- Nearing the End of Life
- Your emotions, or what you might feel as you near the end of life
- The importance of communication
- Making end-of-life decisions
- Advance directives
- Life insurance
- Money and income
- Choosing home care
- Choosing hospice care
- Physical symptoms in the last 2 to 3 months of life
- When death is near
- Facing death
- To learn more
Making end-of-life decisions
Helen, age 72, with advanced cancer: “I’m going to tell my husband that I don’t want anyone pounding on my chest or putting tubes down my throat if I stop breathing. I just want to go naturally. I’m going to tell my children too.”
It’s usually not the act of dying, but the quality of dying that’s the biggest concern at the end of life. Most people who come to accept dying as a natural and normal part of life do not want to prolong the process when it won’t really change the outcome. But thinking about a good death is not something most people do. Some people want to stay at home and have hospice care there. Others choose to go to an assisted living center, a nursing home, or an inpatient hospice program. Some are in the hospital and want any treatment available to keep them alive as long as possible, no matter what their condition might be. Again, you should make the choices that you feel are best for you, your family, and your situation.
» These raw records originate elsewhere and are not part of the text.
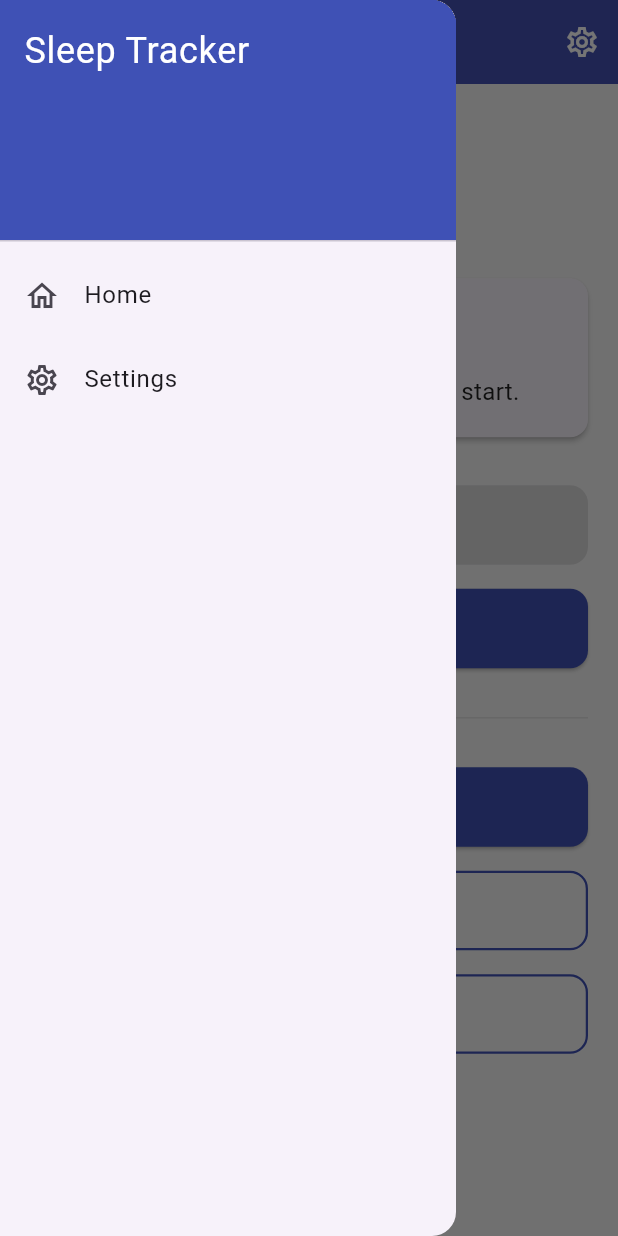
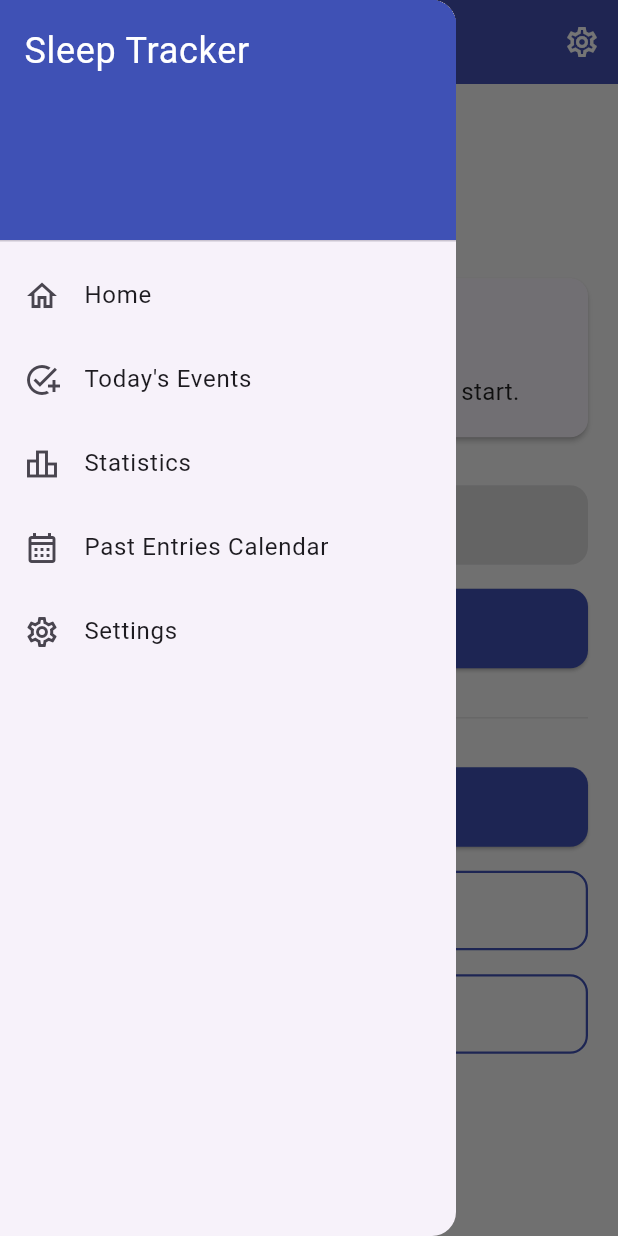
Before and after one commit to papaang/Project_Impactive_Sleep_Tracker_App, a Flutter app: the screen it shows after launch, with the side drawer open, on a phone screen of 412 x 824 dp. Run offline on Flutter 3.47's test engine with Material 3 defaults, Android fonts, the phone set to English and light mode, and no system bars; our stand-ins replace csv, fl_chart, share_plus, shared_preferences, table_calendar.

Commit message:
Fix Issue #3

```diff
--- a/lib/main.dart
+++ b/lib/main.dart
@@ -655,6 +655,37 @@ class _HomeScreenState extends State<HomeScreen> {
               leading: Icon(Icons.home_outlined),
               title: Text('Home'),
               onTap: () => Navigator.pop(context),
+            ),
+            ListTile(
+              leading: Icon(Icons.add_task_outlined),
+              title: Text('Today\'s Events'),
+              onTap: () {
+                final now = DateTime.now();
+                final today = DateTime(now.year, now.month, now.day);
+                Navigator.pop(context);
+                Navigator.push(
+                  context,
+                  MaterialPageRoute(
+                    builder: (_) => EventScreen(date: today),
+                  ),
+                );
+              },
+            ),
+            ListTile(
+              leading: Icon(Icons.leaderboard_outlined),
+              title: Text('Statistics'),
+              onTap: () {
+                Navigator.pop(context);
+                Navigator.push(context, MaterialPageRoute(builder: (_) => const StatsScreen()));
+              },
+            ),
+            ListTile(
+              leading: Icon(Icons.calendar_month_outlined),
+              title: Text('Past Entries Calendar'),
+              onTap: () {
+                Navigator.pop(context);
+                Navigator.push(context, MaterialPageRoute(builder: (_) => const CalendarScreen()));
+              },
             ),
             ListTile(
               leading: Icon(Icons.settings_outlined),
```
Also changed, not shown: pubspec.lock.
The goal of any cancer care is to give you the best possible quality of life. This is a very personal issue. There are ways you can be sure that your family and your cancer care team know what’s important to you and what you want to be able to continue to do.
At this point think not only about how you are going to live the next few months, but also try to think about and prepare for how you’re going to die.
Last Medical Review: 06/12/2013
Last Revised: 06/12/2013